Wake-up Call

Far too often under Bob Bradley, the U.S. has looked unprepared and out of sync at the start of matches

In the wake of the U.S.'s worst upset loss in a decade, midfielder Landon Donovan tried to make sense of Panama's 2--1 victory in the CONCACAF Gold Cup last Saturday in Tampa. How could he explain an abysmal first half in which the U.S.'s first-choice lineup went down 2--0 on home soil to a team ranked 67th in the world? "It's hard to know," Donovan told reporters. "Sometimes you just come out flat, for whatever reason. We learned a valuable lesson tonight."

While the loss wasn't crippling—the Yanks entered Tuesday's final group match against Guadeloupe needing just a point to be sure of advancing—it raised plenty of questions about the U.S. players and about coach Bob Bradley, who signed a new four-year contract last August. You'd think the Americans would have learned their lesson during last year's World Cup, when they fell behind early in three of four games, forcing themselves to play catch-up in a sport in which comebacks are particularly difficult. But the loss to Panama was part of a continuing and troubling pattern.

Falling behind has been a trademark of Bradley's tenure, especially in comparison with that of his predecessor, Bruce Arena (1998--2006). While Bradley (.670) and Arena (.674) have virtually the same winning percentage in full internationals (i.e., excluding friendly matches), Bradley's teams have given up the game's first goal much more often (38.6%) than Arena's did (26.1%). The difference is even more pronounced at home: The two coaches have similar winning percentages (Bradley, .870; Arena, .861), but Bradley's teams have allowed the first goal 30.4% of the time to Arena's 8.3%.

Why do Bradley's teams fall behind so frequently?

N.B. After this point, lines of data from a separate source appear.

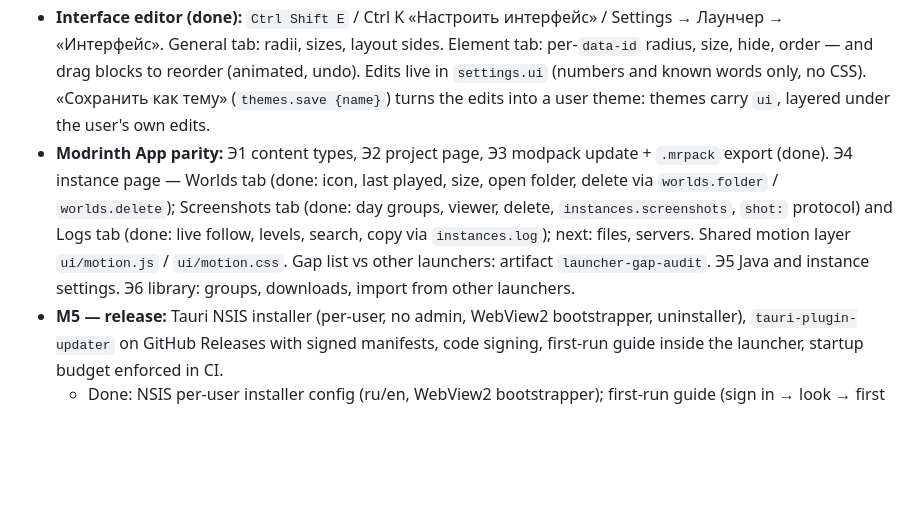
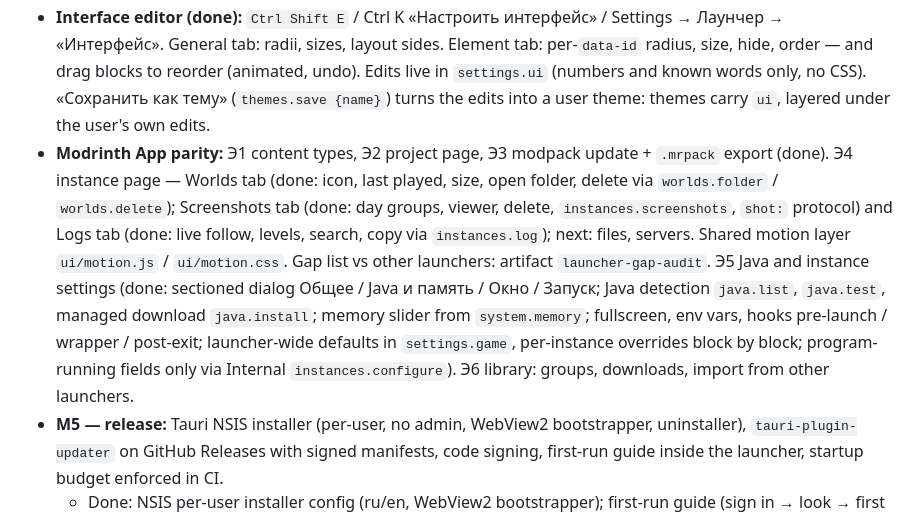
Before and after one commit to Freedom-Launcher/code, a Markdown page: docs/ROADMAP.md, the part around the change. Rendered like a GitHub page; blank space fills up the shorter version.

Commit message:
docs: ROADMAP — Э5 instance settings and Java

```diff
--- a/docs/ROADMAP.md
+++ b/docs/ROADMAP.md
@@ -7,6 +7,6 @@
   - Done: isolated addon host, manifest checks, permission approval, UI slots, SDK, `docs/ADDONS.md`; network action `net.fetch` / `fl.fetch` (https only, manifest hosts, public addresses only, no redirects, size limits); Ed25519 package signatures (`signature.json`, «Проверено» / «Официальный», «Подпись нарушена» on any changed file); account-provider contract (`accounts.provider.*`, signed `accounts_provide` addons, only after a Microsoft account with the game, re-checked at launch). Next: catalog.
 - **M4 — content:** mod browsing via Modrinth — search, install with required dependencies (SHA1-checked), enable/disable, remove, real icons (done); mod updates — per mod and «update all», disabled state kept (done); modpack import (.mrpack) — path/host/hash checks, overrides, progress (done); Quilt — loader via meta.quiltmc.org, Fabric mods accepted, Quilt .mrpack import (done).
 - **Interface editor (done):** `Ctrl Shift E` / Ctrl K «Настроить интерфейс» / Settings → Лаунчер → «Интерфейс». General tab: radii, sizes, layout sides. Element tab: per-`data-id` radius, size, hide, order — and drag blocks to reorder (animated, undo). Edits live in `settings.ui` (numbers and known words only, no CSS). «Сохранить как тему» (`themes.save {name}`) turns the edits into a user theme: themes carry `ui`, layered under the user's own edits.
-- **Modrinth App parity:** Э1 content types, Э2 project page, Э3 modpack update + `.mrpack` export (done). Э4 instance page — Worlds tab (done: icon, last played, size, open folder, delete via `worlds.folder` / `worlds.delete`); Screenshots tab (done: day groups, viewer, delete, `instances.screenshots`, `shot:` protocol) and Logs tab (done: live follow, levels, search, copy via `instances.log`); next: files, servers. Shared motion layer `ui/motion.js` / `ui/motion.css`. Gap list vs other launchers: artifact `launcher-gap-audit`. Э5 Java and instance settings. Э6 library: groups, downloads, import from other launchers.
+- **Modrinth App parity:** Э1 content types, Э2 project page, Э3 modpack update + `.mrpack` export (done). Э4 instance page — Worlds tab (done: icon, last played, size, open folder, delete via `worlds.folder` / `worlds.delete`); Screenshots tab (done: day groups, viewer, delete, `instances.screenshots`, `shot:` protocol) and Logs tab (done: live follow, levels, search, copy via `instances.log`); next: files, servers. Shared motion layer `ui/motion.js` / `ui/motion.css`. Gap list vs other launchers: artifact `launcher-gap-audit`. Э5 Java and instance settings (done: sectioned dialog Общее / Java и память / Окно / Запуск; Java detection `java.list`, `java.test`, managed download `java.install`; memory slider from `system.memory`; fullscreen, env vars, hooks pre-launch / wrapper / post-exit; launcher-wide defaults in `settings.game`, per-instance overrides block by block; program-running fields only via Internal `instances.configure`). Э6 library: groups, downloads, import from other launchers.
 - **M5 — release:** Tauri NSIS installer (per-user, no admin, WebView2 bootstrapper, uninstaller), `tauri-plugin-updater` on GitHub Releases with signed manifests, code signing, first-run guide inside the launcher, startup budget enforced in CI.
   - Done: NSIS per-user installer config (ru/en, WebView2 bootstrapper); first-run guide (sign in → look → first instance, `settings.onboarded`). Look settings moved into the core (`settings.set`). Waiting on a public repo: code signing (SignPath) and the updater endpoint on GitHub Releases.
```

The stats suggest that U.S. squads aren't as well-prepared as they were under Arena, aren't deployed ideally at the start and, at the opening whistle, may be overawed by heavyweight foes (England in the World Cup; Brazil in the first round of the 2009 Confederations Cup) or complacent when facing lower-ranked opponents (Slovenia in South Africa; El Salvador in the '09 qualifier in Salt Lake City). Nor is the leadership question just about Bradley. Carlos Bocanegra, the longtime U.S. captain, and fellow veterans such as Donovan, midfielder Clint Dempsey and goalkeeper Tim Howard are also responsible for ensuring that their teammates are ready to play.

When you have to come from behind so often, you put tremendous pressure on your team. And sometimes, as the U.S. learned against Panama, there's not enough time to erase the deficit. "For some reason we were just a little lackadaisical," Donovan said on Saturday. Whatever the reasons, the U.S. is taking huge risks by not playing to its full potential from the starts of games—and the problem doesn't appear to be going away.

Now on

Grant Wahl and Steve Davis report daily on the Gold Cup at


Mexican Waves

While the U.S. was struggling last week, Mexico was demolishing its Gold Cup group-stage foes by a combined 14--1 score, capped off by a 4--1 beatdown of Costa Rica in which El Tri scored all its goals before halftime (and could have had half a dozen more). Mexico hasn't missed a step since five of its players, including two starters—goalkeeper Guillermo (Memo) Ochoa and defender Francisco (Maza) Rodríguez—were suspended after testing positive for the banned substance clenbuterol. (The Mexican federation blamed the results on tainted meat but had no supporting evidence.) With deadly scorers Andrés Guardado and Javier (Chicharito) Hernàndez leading the way, Mexico must now be considered the heavy favorite to raise the Gold Cup trophy on June 25.



MY BAD Dempsey and his fellow vets must take some blame for their younger teammates' not being ready to roll at the opening whistle.